[Source data]
^^^^^^^^^^^^^^^^

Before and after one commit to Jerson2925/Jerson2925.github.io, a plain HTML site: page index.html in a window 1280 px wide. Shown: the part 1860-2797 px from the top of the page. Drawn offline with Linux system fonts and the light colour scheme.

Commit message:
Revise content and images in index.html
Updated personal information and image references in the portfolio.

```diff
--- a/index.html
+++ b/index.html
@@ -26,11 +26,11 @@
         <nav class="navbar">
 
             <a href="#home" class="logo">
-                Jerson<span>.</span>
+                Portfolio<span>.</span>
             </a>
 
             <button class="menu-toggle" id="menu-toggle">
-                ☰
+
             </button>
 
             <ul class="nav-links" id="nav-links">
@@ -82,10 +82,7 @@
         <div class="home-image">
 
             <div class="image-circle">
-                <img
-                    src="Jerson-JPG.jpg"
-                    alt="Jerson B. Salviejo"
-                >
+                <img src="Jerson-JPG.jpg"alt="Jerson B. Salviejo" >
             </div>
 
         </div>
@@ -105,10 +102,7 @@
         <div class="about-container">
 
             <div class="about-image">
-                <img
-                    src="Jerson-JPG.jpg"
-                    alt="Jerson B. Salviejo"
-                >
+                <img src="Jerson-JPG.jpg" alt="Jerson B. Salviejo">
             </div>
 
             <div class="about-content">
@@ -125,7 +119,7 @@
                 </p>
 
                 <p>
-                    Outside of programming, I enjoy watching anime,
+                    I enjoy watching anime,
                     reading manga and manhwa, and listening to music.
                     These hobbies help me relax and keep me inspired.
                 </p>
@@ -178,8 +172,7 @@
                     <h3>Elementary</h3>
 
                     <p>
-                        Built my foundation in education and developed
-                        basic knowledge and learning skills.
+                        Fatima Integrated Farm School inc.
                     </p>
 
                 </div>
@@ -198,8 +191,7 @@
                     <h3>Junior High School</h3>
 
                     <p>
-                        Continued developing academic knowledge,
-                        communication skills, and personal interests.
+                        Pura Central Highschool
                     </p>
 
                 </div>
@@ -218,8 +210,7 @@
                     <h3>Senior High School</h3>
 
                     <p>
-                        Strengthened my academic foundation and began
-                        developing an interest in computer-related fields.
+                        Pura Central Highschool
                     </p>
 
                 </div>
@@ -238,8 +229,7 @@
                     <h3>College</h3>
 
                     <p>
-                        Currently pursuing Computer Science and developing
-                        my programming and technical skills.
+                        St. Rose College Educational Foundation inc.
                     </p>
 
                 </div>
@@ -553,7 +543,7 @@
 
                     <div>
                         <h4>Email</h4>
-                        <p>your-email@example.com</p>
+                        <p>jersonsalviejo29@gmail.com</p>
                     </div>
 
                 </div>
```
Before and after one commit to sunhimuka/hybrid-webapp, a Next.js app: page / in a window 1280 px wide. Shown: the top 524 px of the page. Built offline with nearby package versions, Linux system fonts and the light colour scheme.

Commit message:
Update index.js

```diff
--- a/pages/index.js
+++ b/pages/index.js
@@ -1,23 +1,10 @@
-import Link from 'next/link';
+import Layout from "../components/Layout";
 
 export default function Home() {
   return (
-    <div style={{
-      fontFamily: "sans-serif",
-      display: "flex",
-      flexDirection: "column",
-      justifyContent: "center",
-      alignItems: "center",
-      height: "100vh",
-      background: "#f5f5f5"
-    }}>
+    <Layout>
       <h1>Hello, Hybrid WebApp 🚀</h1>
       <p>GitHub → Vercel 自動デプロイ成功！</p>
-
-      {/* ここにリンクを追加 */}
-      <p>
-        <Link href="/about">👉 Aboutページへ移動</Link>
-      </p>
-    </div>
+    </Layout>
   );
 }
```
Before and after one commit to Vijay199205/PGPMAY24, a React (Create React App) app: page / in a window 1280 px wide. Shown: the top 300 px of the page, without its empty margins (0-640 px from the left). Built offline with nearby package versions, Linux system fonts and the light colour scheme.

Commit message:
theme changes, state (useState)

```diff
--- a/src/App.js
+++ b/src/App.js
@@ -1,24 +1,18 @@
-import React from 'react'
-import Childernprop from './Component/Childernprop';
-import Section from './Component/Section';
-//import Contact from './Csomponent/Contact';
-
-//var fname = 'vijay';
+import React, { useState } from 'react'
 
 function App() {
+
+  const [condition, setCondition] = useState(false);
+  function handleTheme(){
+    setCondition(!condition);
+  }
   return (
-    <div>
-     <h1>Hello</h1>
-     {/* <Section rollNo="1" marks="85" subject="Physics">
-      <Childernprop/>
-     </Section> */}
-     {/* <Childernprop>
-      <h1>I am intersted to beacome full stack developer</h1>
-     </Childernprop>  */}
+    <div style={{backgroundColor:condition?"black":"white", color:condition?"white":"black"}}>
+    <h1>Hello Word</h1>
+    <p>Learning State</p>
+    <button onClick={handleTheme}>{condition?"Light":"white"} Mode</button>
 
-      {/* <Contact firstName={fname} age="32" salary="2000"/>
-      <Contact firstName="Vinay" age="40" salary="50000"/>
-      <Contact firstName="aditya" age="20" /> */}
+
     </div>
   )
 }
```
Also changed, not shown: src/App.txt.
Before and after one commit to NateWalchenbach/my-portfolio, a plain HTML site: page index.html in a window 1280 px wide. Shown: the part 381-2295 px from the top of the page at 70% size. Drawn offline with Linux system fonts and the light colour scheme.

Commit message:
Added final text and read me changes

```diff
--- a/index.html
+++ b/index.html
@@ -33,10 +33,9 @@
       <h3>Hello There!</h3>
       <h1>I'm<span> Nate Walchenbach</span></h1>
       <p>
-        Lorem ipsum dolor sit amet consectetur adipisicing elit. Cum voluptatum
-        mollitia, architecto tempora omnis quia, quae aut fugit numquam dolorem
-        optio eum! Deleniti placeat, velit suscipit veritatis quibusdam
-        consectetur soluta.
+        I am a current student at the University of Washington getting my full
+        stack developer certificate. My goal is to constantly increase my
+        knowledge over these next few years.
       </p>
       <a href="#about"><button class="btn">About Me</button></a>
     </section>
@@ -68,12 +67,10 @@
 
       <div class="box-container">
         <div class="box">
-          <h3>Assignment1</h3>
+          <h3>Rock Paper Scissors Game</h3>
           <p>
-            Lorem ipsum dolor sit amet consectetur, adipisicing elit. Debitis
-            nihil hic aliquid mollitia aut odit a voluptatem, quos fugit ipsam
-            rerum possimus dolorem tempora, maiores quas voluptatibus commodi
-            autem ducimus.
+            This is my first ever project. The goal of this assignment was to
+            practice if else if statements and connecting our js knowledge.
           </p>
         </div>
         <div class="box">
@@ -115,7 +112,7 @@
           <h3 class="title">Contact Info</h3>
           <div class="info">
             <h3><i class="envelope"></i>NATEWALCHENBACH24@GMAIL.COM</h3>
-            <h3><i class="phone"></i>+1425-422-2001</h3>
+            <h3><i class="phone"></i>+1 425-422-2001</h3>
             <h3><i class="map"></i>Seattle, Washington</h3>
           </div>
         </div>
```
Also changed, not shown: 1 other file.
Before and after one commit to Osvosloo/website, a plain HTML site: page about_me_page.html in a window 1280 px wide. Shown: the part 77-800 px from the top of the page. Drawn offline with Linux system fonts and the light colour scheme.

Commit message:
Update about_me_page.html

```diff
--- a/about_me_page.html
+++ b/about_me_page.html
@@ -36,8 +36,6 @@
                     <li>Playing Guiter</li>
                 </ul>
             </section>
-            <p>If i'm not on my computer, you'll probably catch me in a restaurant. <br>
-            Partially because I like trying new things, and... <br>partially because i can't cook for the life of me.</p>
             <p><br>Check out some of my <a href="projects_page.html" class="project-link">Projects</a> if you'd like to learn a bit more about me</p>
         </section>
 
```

^^^^^^^^^^^^^^^^

- **What is being asked**: Give back every line above, unchanged.

- **Answer box**:
Before and after one commit to Jerson2925/Jerson2925.github.io, a plain HTML site: page index.html in a window 1280 px wide. Shown: the part 1860-2797 px from the top of the page. Drawn offline with Linux system fonts and the light colour scheme.

Commit message:
Revise content and images in index.html
Updated personal information and image references in the portfolio.

```diff
--- a/index.html
+++ b/index.html
@@ -26,11 +26,11 @@
         <nav class="navbar">
 
             <a href="#home" class="logo">
-                Jerson<span>.</span>
+                Portfolio<span>.</span>
             </a>
 
             <button class="menu-toggle" id="menu-toggle">
-                ☰
+
             </button>
 
             <ul class="nav-links" id="nav-links">
@@ -82,10 +82,7 @@
         <div class="home-image">
 
             <div class="image-circle">
-                <img
-                    src="Jerson-JPG.jpg"
-                    alt="Jerson B. Salviejo"
-                >
+                <img src="Jerson-JPG.jpg"alt="Jerson B. Salviejo" >
             </div>
 
         </div>
@@ -105,10 +102,7 @@
         <div class="about-container">
 
             <div class="about-image">
-                <img
-                    src="Jerson-JPG.jpg"
-                    alt="Jerson B. Salviejo"
-                >
+                <img src="Jerson-JPG.jpg" alt="Jerson B. Salviejo">
             </div>
 
             <div class="about-content">
@@ -125,7 +119,7 @@
                 </p>
 
                 <p>
-                    Outside of programming, I enjoy watching anime,
+                    I enjoy watching anime,
                     reading manga and manhwa, and listening to music.
                     These hobbies help me relax and keep me inspired.
                 </p>
@@ -178,8 +172,7 @@
                     <h3>Elementary</h3>
 
                     <p>
-                        Built my foundation in education and developed
-                        basic knowledge and learning skills.
+                        Fatima Integrated Farm School inc.
                     </p>
 
                 </div>
@@ -198,8 +191,7 @@
                     <h3>Junior High School</h3>
 
                     <p>
-                        Continued developing academic knowledge,
-                        communication skills, and personal interests.
+                        Pura Central Highschool
                     </p>
 
                 </div>
@@ -218,8 +210,7 @@
                     <h3>Senior High School</h3>
 
                     <p>
-                        Strengthened my academic foundation and began
-                        developing an interest in computer-related fields.
+                        Pura Central Highschool
                     </p>
 
                 </div>
@@ -238,8 +229,7 @@
                     <h3>College</h3>
 
                     <p>
-                        Currently pursuing Computer Science and developing
-                        my programming and technical skills.
+                        St. Rose College Educational Foundation inc.
                     </p>
 
                 </div>
@@ -553,7 +543,7 @@
 
                     <div>
                         <h4>Email</h4>
-                        <p>your-email@example.com</p>
+                        <p>jersonsalviejo29@gmail.com</p>
                     </div>
 
                 </div>
```
Before and after one commit to sunhimuka/hybrid-webapp, a Next.js app: page / in a window 1280 px wide. Shown: the top 524 px of the page. Built offline with nearby package versions, Linux system fonts and the light colour scheme.

Commit message:
Update index.js

```diff
--- a/pages/index.js
+++ b/pages/index.js
@@ -1,23 +1,10 @@
-import Link from 'next/link';
+import Layout from "../components/Layout";
 
 export default function Home() {
   return (
-    <div style={{
-      fontFamily: "sans-serif",
-      display: "flex",
-      flexDirection: "column",
-      justifyContent: "center",
-      alignItems: "center",
-      height: "100vh",
-      background: "#f5f5f5"
-    }}>
+    <Layout>
       <h1>Hello, Hybrid WebApp 🚀</h1>
       <p>GitHub → Vercel 自動デプロイ成功！</p>
-
-      {/* ここにリンクを追加 */}
-      <p>
-        <Link href="/about">👉 Aboutページへ移動</Link>
-      </p>
-    </div>
+    </Layout>
   );
 }
```
Before and after one commit to Vijay199205/PGPMAY24, a React (Create React App) app: page / in a window 1280 px wide. Shown: the top 300 px of the page, without its empty margins (0-640 px from the left). Built offline with nearby package versions, Linux system fonts and the light colour scheme.

Commit message:
theme changes, state (useState)

```diff
--- a/src/App.js
+++ b/src/App.js
@@ -1,24 +1,18 @@
-import React from 'react'
-import Childernprop from './Component/Childernprop';
-import Section from './Component/Section';
-//import Contact from './Csomponent/Contact';
-
-//var fname = 'vijay';
+import React, { useState } from 'react'
 
 function App() {
+
+  const [condition, setCondition] = useState(false);
+  function handleTheme(){
+    setCondition(!condition);
+  }
   return (
-    <div>
-     <h1>Hello</h1>
-     {/* <Section rollNo="1" marks="85" subject="Physics">
-      <Childernprop/>
-     </Section> */}
-     {/* <Childernprop>
-      <h1>I am intersted to beacome full stack developer</h1>
-     </Childernprop>  */}
+    <div style={{backgroundColor:condition?"black":"white", color:condition?"white":"black"}}>
+    <h1>Hello Word</h1>
+    <p>Learning State</p>
+    <button onClick={handleTheme}>{condition?"Light":"white"} Mode</button>
 
-      {/* <Contact firstName={fname} age="32" salary="2000"/>
-      <Contact firstName="Vinay" age="40" salary="50000"/>
-      <Contact firstName="aditya" age="20" /> */}
+
     </div>
   )
 }
```
Also changed, not shown: src/App.txt.
Before and after one commit to NateWalchenbach/my-portfolio, a plain HTML site: page index.html in a window 1280 px wide. Shown: the part 381-2295 px from the top of the page at 70% size. Drawn offline with Linux system fonts and the light colour scheme.

Commit message:
Added final text and read me changes

```diff
--- a/index.html
+++ b/index.html
@@ -33,10 +33,9 @@
       <h3>Hello There!</h3>
       <h1>I'm<span> Nate Walchenbach</span></h1>
       <p>
-        Lorem ipsum dolor sit amet consectetur adipisicing elit. Cum voluptatum
-        mollitia, architecto tempora omnis quia, quae aut fugit numquam dolorem
-        optio eum! Deleniti placeat, velit suscipit veritatis quibusdam
-        consectetur soluta.
+        I am a current student at the University of Washington getting my full
+        stack developer certificate. My goal is to constantly increase my
+        knowledge over these next few years.
       </p>
       <a href="#about"><button class="btn">About Me</button></a>
     </section>
@@ -68,12 +67,10 @@
 
       <div class="box-container">
         <div class="box">
-          <h3>Assignment1</h3>
+          <h3>Rock Paper Scissors Game</h3>
           <p>
-            Lorem ipsum dolor sit amet consectetur, adipisicing elit. Debitis
-            nihil hic aliquid mollitia aut odit a voluptatem, quos fugit ipsam
-            rerum possimus dolorem tempora, maiores quas voluptatibus commodi
-            autem ducimus.
+            This is my first ever project. The goal of this assignment was to
+            practice if else if statements and connecting our js knowledge.
           </p>
         </div>
         <div class="box">
@@ -115,7 +112,7 @@
           <h3 class="title">Contact Info</h3>
           <div class="info">
             <h3><i class="envelope"></i>NATEWALCHENBACH24@GMAIL.COM</h3>
-            <h3><i class="phone"></i>+1425-422-2001</h3>
+            <h3><i class="phone"></i>+1 425-422-2001</h3>
             <h3><i class="map"></i>Seattle, Washington</h3>
           </div>
         </div>
```
Also changed, not shown: 1 other file.
Before and after one commit to Osvosloo/website, a plain HTML site: page about_me_page.html in a window 1280 px wide. Shown: the part 77-800 px from the top of the page. Drawn offline with Linux system fonts and the light colour scheme.

Commit message:
Update about_me_page.html

```diff
--- a/about_me_page.html
+++ b/about_me_page.html
@@ -36,8 +36,6 @@
                     <li>Playing Guiter</li>
                 </ul>
             </section>
-            <p>If i'm not on my computer, you'll probably catch me in a restaurant. <br>
-            Partially because I like trying new things, and... <br>partially because i can't cook for the life of me.</p>
             <p><br>Check out some of my <a href="projects_page.html" class="project-link">Projects</a> if you'd like to learn a bit more about me</p>
         </section>
 
```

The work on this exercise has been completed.